“I want a boy or a lesbian,” my son in law announced as discussion turned to the gender of the baby he and my eldest daughter were expecting.
Like many guys, he has dreams about kicking footballs and wrestling with his son –or a ‘tomboy’ daughter. He comes from a family of three boys so can’t imagine how to play with a dainty girl. I’ve reassured him that dainty isn’t genetically strong in this line of the family: my girls played happily with their brothers’ Tonka trucks, climbed tress and wrestled. However, it could be the wrestling (and memories of a few big brother headlocks) that has my daughter day-dreaming about having a baby girl. Or, it could all be my fault. My daughter claims there is a dodgy boy gene in the family, and I am beating up on myself for that.
I have often said loud and clearly that if I had only had my girls I would have been a very smug woman. It’s not that I have anything against boys – or my boys, in particular. I love little boys and I adore their energy but if I had only been a mother of daughters, I am certain I would have thought I was a perfect mother. Yet, if you were to ask my own mother, I doubt that she would concur that girls are easier than boys – I grew up as the only girl in the immediate neighborhood and was as wild as any of the boys as I led them merrily from one misdemeanor to the next, including the sheep rodeo (we released sheep and riders from a neighbors’ outdoor washhouse – think , lots of sheep dung in the laundry!), stealing the ‘jigger’ from a local railway shed on a Sunday when there were no trains so we could ride down the line to the river and catch eels, and sneaking out to open gates and let a grumpy neighbor’s goats roam the village one dark Saturday night.

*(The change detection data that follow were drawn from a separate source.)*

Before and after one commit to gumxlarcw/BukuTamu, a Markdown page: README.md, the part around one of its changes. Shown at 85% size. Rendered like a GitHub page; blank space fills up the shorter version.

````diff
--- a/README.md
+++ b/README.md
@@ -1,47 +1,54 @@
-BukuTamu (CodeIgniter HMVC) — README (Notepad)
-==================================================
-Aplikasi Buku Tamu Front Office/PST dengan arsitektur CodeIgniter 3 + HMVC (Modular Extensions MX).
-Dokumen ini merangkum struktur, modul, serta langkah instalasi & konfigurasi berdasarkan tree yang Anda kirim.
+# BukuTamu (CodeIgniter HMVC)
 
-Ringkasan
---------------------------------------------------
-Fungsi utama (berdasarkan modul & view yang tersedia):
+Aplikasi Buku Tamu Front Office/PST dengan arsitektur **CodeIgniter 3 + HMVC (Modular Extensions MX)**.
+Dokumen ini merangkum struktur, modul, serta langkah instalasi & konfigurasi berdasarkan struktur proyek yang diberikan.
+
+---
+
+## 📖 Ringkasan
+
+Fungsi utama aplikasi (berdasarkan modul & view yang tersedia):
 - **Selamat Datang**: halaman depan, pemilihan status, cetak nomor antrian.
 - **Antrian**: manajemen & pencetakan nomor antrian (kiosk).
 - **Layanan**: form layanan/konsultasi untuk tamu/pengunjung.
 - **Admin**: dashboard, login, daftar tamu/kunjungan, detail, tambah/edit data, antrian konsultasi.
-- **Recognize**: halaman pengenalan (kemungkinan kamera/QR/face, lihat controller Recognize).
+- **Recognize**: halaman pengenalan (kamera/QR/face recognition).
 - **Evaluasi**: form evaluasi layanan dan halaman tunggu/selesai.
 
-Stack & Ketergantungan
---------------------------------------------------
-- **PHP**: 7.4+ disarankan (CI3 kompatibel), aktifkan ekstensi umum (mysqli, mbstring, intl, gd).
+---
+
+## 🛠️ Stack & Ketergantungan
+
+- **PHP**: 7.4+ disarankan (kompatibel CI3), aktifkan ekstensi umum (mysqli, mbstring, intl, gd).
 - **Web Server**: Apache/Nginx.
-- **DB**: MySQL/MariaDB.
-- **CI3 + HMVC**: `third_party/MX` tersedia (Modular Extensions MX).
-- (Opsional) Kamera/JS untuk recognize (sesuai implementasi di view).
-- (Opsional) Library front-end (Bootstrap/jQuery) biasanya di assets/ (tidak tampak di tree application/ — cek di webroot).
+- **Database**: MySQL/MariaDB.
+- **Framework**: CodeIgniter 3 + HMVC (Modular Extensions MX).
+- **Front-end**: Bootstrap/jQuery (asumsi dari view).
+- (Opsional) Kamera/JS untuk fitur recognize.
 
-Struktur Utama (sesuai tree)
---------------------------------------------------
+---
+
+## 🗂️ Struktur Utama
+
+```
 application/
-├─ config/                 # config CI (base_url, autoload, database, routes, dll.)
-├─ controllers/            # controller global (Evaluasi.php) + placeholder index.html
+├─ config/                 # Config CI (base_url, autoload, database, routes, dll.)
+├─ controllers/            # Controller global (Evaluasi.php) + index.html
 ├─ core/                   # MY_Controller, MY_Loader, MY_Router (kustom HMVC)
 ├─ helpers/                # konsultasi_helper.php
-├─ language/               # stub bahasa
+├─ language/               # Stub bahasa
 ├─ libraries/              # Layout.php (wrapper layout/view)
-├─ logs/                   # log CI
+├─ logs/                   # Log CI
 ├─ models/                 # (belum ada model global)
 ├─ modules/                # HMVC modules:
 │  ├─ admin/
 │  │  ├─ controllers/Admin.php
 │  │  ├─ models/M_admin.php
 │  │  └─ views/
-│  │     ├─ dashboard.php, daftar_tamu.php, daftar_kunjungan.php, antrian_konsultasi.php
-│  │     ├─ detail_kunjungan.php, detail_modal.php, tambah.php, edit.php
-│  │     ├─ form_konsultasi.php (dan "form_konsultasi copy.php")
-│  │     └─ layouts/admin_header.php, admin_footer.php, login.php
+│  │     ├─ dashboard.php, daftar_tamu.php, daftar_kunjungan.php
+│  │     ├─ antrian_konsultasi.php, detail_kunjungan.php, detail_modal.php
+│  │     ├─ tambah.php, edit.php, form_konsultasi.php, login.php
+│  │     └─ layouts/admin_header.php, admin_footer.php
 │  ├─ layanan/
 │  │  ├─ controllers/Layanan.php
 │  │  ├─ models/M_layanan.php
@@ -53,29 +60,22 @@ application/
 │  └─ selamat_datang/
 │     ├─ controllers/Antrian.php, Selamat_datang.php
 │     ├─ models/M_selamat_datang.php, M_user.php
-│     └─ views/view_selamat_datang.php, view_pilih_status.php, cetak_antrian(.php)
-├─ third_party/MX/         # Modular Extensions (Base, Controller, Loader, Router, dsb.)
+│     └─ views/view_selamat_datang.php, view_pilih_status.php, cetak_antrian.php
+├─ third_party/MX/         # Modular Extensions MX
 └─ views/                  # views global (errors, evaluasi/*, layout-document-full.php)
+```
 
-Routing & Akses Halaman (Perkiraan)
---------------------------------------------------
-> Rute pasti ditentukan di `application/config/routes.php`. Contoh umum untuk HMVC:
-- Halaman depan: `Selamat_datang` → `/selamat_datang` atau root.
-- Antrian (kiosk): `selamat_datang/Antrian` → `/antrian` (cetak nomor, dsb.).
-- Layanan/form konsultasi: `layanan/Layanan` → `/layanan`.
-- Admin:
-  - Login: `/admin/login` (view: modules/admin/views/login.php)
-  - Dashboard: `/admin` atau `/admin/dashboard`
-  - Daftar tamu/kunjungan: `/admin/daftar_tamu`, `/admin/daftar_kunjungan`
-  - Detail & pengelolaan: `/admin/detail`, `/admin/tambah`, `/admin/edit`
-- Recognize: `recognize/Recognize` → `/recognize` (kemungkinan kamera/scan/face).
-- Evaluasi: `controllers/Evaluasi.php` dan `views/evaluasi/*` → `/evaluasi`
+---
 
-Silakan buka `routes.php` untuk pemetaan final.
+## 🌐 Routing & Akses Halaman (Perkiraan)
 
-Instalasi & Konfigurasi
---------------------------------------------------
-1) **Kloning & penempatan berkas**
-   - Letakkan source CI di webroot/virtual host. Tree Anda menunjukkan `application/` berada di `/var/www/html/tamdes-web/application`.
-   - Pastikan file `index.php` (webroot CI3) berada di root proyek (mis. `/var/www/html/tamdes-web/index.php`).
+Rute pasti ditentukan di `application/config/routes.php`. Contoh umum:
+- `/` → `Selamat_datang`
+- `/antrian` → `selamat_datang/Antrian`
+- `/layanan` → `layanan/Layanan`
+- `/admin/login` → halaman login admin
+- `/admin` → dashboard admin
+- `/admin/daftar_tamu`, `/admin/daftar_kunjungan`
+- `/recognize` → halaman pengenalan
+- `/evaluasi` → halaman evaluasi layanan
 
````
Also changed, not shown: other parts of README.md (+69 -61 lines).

Before I had children, I could never imagine myself as the mother of daughters. Frankly, I was terrified of having a baby girl. I thought I wouldn’t be able to be a good mother to girls and this was partly due to the messages I heard about my own femininity – or lack of – as I was growing up. I remember the look of disappointment on my mother’s face as she sighed, “Pinky, you swear and cuss like a man!”; and my grandmother telling me how my (girlie) cousin could be dressed up prettily and would sit on a chair while my aunty dressed herself, but even as a baby I had to be dressed last and I would throw all my (carefully embroidered) blankets out of the pram, take off my shoes and socks and find the only patch of dirt wherever we were.
So now it’s payback time. I am becoming increasingly aware of the messages I have given my kids. Although I hope I have never expressed that I love my boys less because it did honestly feel like more of a challenge to mother them a lot of the time (or did the girls seem easier because they came after two active boys who had ‘broken me in’ as a mother?), I am taking stock of how I talk about boys and girls as I eagerly await this new baby in the family. The messages we convey to our children are powerful and indelible. Thankfully though, I know that whatever gender my grandchild is, I will delight in his or her uniqueness – boy or girl! And so, no doubt, will my daughter and her husband.
PS – the baby was a beautiful boy. He is now a delightful toddler who enjoys kicking balls and climbing as well as cooking and cuddles.